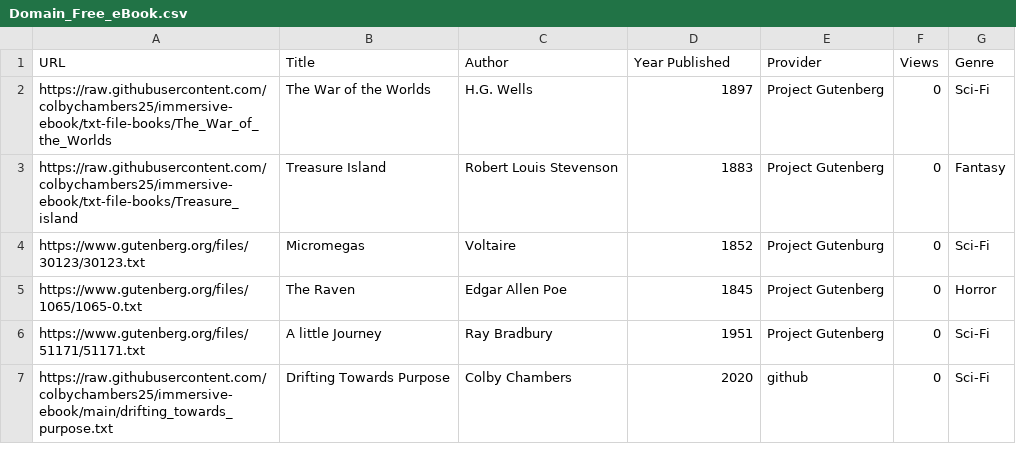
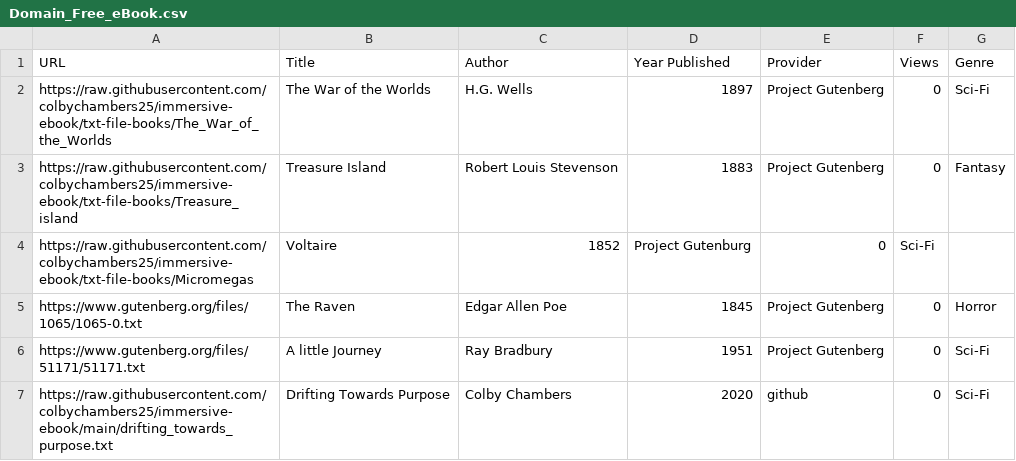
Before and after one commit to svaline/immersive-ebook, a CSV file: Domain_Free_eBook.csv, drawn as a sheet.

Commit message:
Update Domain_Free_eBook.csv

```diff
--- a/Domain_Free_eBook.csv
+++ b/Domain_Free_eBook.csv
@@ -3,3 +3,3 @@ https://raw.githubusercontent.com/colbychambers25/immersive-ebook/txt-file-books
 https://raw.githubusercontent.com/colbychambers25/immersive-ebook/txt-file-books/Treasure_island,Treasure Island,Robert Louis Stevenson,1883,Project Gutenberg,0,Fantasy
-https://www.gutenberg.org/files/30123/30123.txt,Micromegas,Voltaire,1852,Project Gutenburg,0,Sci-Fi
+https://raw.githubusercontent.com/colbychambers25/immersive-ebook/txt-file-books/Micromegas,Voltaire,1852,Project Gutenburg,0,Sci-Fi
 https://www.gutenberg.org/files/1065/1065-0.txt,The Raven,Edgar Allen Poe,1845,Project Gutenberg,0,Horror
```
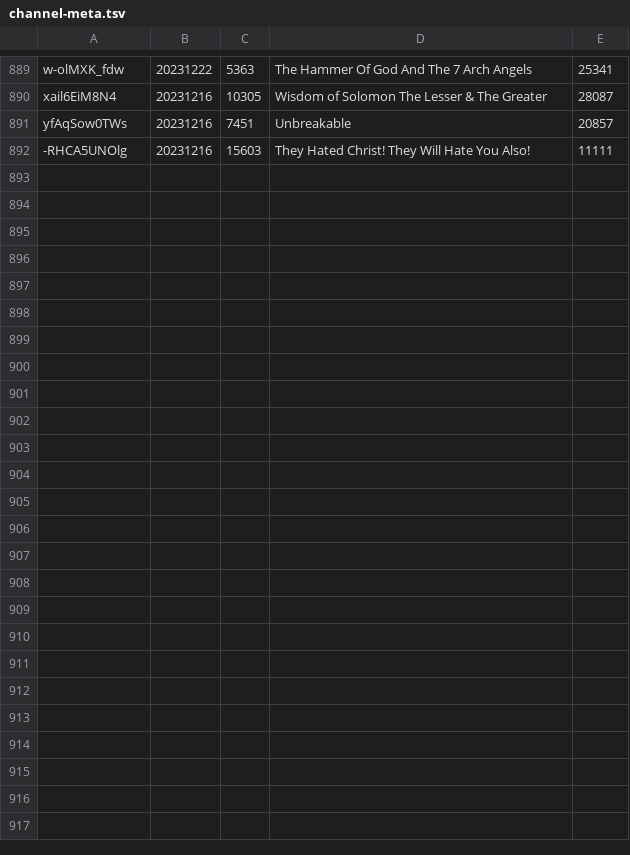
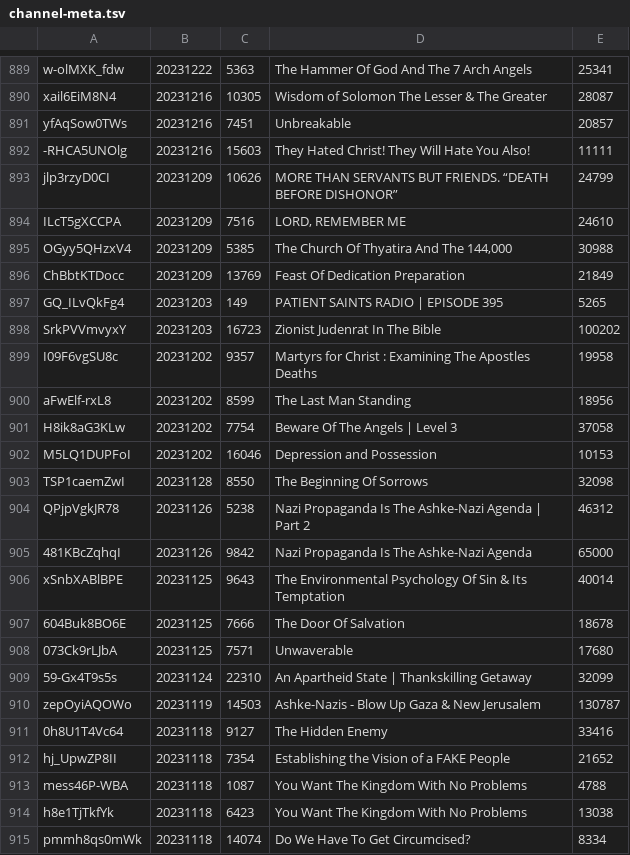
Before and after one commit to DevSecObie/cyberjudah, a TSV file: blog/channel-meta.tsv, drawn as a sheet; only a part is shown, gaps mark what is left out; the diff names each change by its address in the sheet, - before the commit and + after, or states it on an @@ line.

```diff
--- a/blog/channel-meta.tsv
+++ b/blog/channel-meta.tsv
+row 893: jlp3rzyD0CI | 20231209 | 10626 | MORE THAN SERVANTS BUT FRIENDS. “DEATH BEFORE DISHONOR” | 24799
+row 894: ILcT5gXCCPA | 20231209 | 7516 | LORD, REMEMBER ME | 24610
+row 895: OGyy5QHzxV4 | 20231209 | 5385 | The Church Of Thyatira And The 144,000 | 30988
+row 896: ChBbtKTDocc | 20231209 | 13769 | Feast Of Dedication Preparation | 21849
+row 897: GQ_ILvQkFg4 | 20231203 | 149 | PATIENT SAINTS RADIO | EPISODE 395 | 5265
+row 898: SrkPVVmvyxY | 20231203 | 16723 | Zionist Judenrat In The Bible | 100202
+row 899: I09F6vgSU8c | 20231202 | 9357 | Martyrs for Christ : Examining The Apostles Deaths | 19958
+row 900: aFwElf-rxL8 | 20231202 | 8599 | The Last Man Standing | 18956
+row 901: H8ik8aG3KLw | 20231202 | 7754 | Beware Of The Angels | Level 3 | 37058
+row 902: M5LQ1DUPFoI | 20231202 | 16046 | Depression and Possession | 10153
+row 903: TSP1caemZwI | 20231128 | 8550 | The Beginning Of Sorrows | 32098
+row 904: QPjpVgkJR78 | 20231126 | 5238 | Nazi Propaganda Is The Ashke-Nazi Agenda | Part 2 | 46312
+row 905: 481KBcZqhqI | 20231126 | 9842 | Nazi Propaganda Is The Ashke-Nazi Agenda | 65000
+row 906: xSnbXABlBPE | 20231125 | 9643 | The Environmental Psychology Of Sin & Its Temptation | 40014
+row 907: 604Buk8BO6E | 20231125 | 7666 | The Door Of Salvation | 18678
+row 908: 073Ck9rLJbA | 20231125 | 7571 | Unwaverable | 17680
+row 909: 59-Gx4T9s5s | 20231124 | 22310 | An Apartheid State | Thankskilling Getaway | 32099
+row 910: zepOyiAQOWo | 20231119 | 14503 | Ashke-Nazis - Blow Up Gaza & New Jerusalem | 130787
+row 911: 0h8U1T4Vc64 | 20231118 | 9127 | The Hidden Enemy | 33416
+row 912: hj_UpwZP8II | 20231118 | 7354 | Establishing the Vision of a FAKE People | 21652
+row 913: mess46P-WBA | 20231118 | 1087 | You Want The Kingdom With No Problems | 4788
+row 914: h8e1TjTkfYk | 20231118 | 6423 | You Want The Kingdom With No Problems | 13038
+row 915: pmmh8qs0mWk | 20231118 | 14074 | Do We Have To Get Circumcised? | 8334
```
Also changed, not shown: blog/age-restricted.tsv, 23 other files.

_ _ _ _

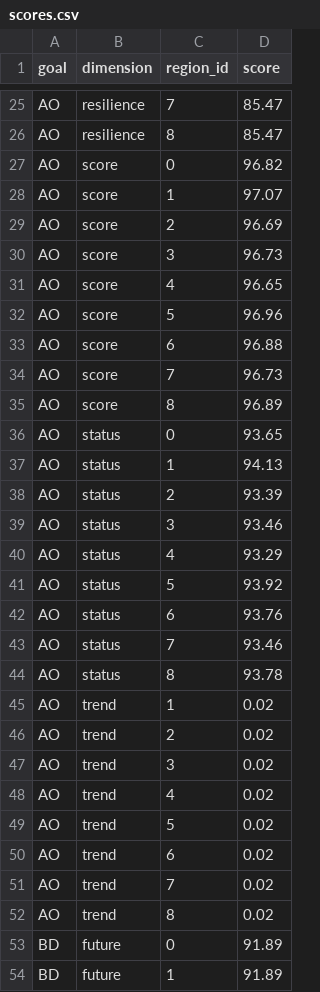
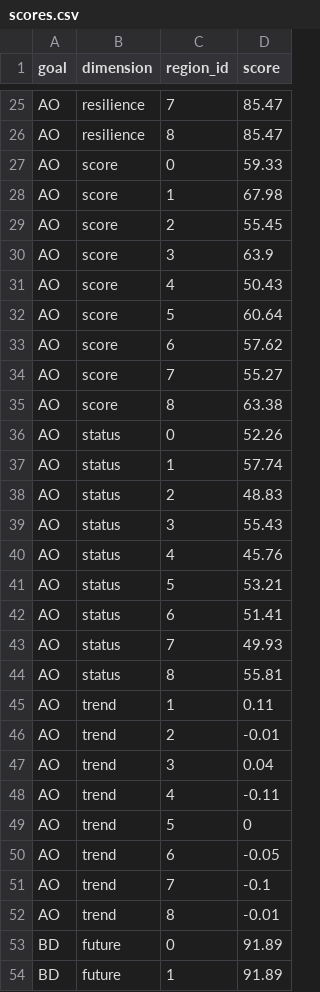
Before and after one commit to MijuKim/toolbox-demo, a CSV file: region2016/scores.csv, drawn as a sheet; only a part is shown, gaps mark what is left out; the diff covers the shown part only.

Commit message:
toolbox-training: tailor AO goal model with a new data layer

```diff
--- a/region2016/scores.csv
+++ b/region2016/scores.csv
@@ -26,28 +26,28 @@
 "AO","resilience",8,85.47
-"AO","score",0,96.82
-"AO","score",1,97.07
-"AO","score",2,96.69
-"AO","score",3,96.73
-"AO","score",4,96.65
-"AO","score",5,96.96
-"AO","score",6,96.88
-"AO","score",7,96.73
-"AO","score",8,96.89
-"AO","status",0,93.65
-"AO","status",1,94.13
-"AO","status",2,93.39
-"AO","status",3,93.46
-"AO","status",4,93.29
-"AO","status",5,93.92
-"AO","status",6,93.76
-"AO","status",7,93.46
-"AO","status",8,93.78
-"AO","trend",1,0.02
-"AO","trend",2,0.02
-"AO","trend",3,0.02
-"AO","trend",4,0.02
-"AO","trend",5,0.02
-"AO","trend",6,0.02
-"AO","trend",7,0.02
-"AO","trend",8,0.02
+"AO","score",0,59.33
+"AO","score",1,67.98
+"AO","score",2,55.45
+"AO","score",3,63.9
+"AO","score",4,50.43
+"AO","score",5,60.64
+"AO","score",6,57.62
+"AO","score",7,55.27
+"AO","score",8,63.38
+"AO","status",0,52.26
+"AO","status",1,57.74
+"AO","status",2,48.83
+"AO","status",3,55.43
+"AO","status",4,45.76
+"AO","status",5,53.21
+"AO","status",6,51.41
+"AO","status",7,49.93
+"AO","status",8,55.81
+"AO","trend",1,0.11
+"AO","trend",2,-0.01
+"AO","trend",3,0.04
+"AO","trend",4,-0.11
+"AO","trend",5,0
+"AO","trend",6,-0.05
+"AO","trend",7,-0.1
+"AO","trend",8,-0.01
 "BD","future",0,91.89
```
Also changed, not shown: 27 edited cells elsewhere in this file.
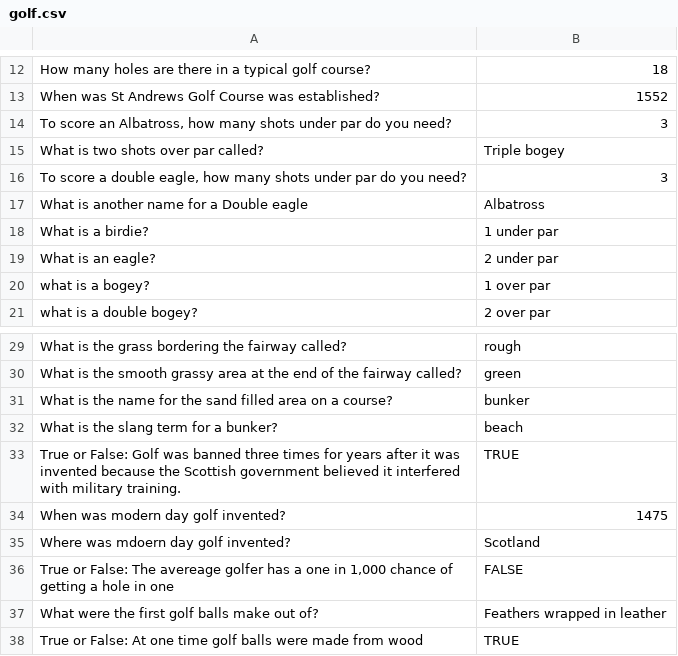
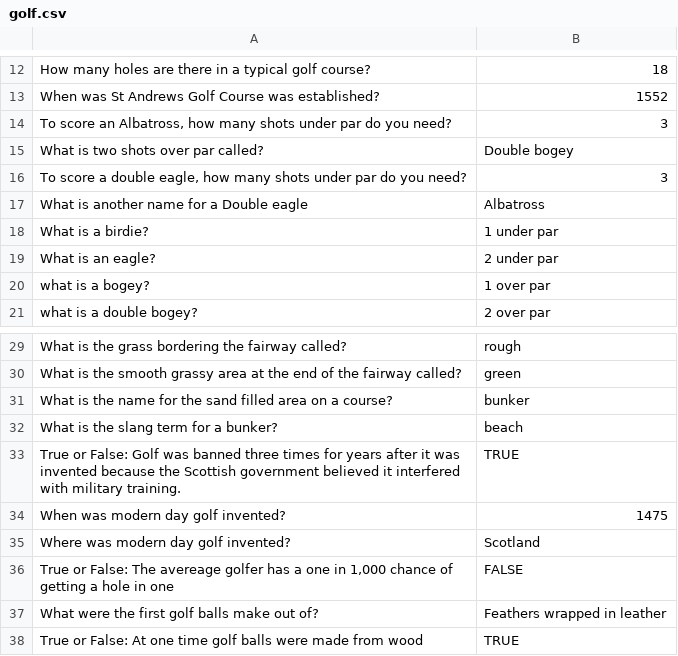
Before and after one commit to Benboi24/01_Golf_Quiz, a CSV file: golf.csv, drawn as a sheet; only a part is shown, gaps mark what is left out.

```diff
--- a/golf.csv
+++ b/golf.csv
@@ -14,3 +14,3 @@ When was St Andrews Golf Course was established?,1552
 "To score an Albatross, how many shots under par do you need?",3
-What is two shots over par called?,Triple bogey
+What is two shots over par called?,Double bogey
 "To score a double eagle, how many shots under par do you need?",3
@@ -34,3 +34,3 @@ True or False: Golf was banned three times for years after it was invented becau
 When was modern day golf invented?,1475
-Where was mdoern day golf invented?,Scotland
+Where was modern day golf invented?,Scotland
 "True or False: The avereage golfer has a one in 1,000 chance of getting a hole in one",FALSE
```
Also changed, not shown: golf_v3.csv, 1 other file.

_ _ _ _

▸ Problem to work on
From the listing above, pick out every line containing "https".

▸ Reply
@@ -3,3 +3,3 @@ https://raw.githubusercontent.com/colbychambers25/immersive-ebook/txt-file-books
 https://raw.githubusercontent.com/colbychambers25/immersive-ebook/txt-file-books/Treasure_island,Treasure Island,Robert Louis Stevenson,1883,Project Gutenberg,0,Fantasy
-https://www.gutenberg.org/files/30123/30123.txt,Micromegas,Voltaire,1852,Project Gutenburg,0,Sci-Fi
+https://raw.githubusercontent.com/colbychambers25/immersive-ebook/txt-file-books/Micromegas,Voltaire,1852,Project Gutenburg,0,Sci-Fi
 https://www.gutenberg.org/files/1065/1065-0.txt,The Raven,Edgar Allen Poe,1845,Project Gutenberg,0,Horror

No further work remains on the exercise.